Intel's years-long struggle with the 10nm manufacturing process may finally be over. The company told investors last week that its 10nm yields are ahead of expectations for both client and data center products—and it's bringing a new 10nm production facility online, as well. Currently, all 10nm parts are produced in two of the company's plants: Hillsboro, Oregon, and Kiryat Gat, Israel. But beginning next quarter, Intel's fabrication facility in Chandler, Arizona, will also be producing 10nm parts.
What we find more interesting than the 10nm recovery is that Intel still seems to be very serious about pivoting away from being a CPU company. Since 1991, the iconic "Intel Inside" logo has referred to the CPU in your computer, but the company sees more potential in investments in storage, software, networking, AI, and the data center.
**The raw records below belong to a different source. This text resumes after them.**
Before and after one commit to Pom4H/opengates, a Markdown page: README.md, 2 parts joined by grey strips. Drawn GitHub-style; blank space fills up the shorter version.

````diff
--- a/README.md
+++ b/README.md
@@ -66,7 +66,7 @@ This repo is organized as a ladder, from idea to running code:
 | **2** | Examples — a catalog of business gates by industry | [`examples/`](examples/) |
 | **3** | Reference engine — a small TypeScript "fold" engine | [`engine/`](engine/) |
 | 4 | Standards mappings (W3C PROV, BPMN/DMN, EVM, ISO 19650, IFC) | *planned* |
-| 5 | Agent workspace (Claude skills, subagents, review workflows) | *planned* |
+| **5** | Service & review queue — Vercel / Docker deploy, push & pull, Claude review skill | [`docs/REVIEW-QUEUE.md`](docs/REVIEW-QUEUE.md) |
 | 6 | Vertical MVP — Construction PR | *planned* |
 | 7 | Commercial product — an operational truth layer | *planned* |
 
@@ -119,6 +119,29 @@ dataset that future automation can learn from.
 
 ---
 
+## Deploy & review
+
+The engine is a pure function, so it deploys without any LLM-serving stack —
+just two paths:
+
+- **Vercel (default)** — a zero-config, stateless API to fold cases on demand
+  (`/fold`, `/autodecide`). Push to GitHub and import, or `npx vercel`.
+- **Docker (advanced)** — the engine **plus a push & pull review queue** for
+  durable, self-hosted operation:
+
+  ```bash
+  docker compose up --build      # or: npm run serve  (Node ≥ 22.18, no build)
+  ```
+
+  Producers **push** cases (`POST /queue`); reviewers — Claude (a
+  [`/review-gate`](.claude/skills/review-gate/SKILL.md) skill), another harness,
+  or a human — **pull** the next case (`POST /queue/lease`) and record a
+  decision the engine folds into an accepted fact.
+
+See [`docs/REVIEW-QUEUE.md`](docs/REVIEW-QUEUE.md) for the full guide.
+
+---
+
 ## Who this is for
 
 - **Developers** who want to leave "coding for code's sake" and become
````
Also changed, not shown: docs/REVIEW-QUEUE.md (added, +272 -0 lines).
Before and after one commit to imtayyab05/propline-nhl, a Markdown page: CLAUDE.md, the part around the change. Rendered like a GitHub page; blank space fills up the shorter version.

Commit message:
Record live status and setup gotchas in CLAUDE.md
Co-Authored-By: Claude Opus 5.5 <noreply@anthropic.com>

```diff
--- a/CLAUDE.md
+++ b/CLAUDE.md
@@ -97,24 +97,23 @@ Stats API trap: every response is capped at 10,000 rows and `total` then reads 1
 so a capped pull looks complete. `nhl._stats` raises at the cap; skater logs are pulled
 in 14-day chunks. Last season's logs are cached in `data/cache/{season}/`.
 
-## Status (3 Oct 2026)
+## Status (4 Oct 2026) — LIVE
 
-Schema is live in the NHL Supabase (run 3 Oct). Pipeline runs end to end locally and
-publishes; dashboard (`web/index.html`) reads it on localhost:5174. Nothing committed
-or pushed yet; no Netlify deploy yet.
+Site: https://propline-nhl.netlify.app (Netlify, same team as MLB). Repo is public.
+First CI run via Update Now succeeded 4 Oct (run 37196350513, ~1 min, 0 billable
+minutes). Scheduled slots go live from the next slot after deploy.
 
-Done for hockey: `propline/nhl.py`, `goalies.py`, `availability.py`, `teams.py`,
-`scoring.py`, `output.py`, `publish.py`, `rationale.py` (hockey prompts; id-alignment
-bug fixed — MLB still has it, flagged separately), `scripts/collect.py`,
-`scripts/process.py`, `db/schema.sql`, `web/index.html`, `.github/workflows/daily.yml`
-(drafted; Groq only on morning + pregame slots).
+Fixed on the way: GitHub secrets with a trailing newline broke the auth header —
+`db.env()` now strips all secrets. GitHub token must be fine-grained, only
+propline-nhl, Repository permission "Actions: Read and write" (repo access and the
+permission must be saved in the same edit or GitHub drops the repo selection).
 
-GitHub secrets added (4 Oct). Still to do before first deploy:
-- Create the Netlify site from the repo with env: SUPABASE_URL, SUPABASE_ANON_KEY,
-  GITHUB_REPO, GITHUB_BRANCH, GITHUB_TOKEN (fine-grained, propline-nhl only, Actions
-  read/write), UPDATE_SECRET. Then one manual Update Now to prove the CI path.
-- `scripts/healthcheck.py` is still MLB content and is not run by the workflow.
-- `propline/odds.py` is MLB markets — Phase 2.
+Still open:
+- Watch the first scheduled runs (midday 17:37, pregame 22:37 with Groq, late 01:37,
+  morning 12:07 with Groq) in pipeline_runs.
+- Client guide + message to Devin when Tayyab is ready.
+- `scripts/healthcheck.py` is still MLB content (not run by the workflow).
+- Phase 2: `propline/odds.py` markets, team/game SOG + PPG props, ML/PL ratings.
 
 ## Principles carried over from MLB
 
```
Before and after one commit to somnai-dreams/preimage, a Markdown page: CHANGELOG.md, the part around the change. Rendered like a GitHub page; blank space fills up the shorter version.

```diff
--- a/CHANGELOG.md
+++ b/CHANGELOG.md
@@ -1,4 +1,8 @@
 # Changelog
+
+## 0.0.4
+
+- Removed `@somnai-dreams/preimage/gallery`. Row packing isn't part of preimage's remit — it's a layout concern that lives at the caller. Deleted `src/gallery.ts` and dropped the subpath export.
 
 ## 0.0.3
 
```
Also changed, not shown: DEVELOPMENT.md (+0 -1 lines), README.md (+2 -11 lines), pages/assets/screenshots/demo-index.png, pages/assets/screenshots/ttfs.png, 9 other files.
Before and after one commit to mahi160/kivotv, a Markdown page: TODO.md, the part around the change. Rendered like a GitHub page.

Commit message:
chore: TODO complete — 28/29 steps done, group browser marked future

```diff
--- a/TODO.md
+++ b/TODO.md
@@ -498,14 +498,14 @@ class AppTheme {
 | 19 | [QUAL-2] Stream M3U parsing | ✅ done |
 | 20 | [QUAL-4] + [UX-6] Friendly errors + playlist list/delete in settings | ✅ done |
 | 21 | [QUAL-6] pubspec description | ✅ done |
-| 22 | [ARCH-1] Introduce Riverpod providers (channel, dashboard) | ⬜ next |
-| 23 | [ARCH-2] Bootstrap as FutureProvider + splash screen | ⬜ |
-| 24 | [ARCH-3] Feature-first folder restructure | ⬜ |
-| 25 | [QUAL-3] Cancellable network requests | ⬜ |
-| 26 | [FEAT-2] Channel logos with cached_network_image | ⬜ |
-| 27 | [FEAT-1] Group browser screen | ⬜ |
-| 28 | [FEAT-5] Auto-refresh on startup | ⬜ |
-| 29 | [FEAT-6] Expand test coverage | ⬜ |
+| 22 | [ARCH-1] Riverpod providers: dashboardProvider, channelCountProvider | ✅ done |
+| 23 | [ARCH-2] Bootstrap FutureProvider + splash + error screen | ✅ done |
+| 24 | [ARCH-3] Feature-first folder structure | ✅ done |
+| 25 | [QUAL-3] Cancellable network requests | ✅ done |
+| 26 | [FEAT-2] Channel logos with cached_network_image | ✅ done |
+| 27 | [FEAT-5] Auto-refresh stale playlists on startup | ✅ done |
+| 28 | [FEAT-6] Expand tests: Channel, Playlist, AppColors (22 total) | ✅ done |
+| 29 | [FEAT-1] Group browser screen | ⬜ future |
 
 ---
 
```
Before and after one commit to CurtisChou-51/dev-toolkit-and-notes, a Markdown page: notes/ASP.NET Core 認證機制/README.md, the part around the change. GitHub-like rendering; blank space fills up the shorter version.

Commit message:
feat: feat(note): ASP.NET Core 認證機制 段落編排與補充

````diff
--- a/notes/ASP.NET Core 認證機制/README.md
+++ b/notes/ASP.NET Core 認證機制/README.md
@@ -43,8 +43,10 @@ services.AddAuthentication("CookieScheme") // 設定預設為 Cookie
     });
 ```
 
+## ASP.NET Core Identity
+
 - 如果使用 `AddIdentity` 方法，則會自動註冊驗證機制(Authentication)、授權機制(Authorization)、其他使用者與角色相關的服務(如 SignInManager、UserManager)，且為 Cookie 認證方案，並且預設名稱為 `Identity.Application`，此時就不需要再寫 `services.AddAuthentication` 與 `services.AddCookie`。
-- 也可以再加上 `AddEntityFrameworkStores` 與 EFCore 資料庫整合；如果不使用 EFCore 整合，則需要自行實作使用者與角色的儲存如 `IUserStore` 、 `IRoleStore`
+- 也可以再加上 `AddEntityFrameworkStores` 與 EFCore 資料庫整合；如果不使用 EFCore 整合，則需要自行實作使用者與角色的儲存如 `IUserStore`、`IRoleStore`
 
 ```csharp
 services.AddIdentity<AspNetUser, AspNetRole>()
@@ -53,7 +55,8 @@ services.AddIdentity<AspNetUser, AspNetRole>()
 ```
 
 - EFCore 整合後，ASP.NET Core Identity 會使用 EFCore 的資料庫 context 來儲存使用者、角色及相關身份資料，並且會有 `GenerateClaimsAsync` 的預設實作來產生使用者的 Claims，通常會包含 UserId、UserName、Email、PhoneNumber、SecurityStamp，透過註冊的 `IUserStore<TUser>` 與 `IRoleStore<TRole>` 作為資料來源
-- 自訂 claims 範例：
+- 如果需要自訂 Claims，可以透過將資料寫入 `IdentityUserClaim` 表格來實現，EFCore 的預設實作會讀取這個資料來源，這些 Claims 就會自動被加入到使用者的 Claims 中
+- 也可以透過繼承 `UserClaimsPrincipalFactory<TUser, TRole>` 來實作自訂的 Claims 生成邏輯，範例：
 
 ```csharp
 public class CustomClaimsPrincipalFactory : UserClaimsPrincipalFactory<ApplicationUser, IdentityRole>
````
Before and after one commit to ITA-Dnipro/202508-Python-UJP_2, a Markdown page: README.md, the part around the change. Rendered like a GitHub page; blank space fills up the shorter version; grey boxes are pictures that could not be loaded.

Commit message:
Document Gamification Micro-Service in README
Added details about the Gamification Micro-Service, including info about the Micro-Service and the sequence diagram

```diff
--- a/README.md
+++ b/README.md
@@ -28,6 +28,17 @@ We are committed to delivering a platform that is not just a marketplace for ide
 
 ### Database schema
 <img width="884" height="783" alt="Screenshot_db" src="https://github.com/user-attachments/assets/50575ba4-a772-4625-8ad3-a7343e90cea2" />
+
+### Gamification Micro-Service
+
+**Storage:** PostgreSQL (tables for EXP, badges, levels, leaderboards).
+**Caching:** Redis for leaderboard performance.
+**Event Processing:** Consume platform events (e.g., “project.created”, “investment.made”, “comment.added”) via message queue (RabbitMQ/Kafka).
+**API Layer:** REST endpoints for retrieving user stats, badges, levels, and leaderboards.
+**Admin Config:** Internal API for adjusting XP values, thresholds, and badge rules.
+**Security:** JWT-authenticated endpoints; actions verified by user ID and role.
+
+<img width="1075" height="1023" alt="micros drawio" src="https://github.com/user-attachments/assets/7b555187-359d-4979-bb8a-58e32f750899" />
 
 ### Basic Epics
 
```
This certainly doesn't mean Intel plans to exit the consumer and server CPU business, but it does herald a large shift in the company's overall focus. The company estimates the TAM—Total Addressable Market, or the maximum revenue if literally every potential customer bought an Intel product—of its traditional PC and server CPU line at $52 billion. However, it sees an additional $220 billion TAM potential in what it calls "Data-centric" products in data center, Internet of Things, and networking market segments.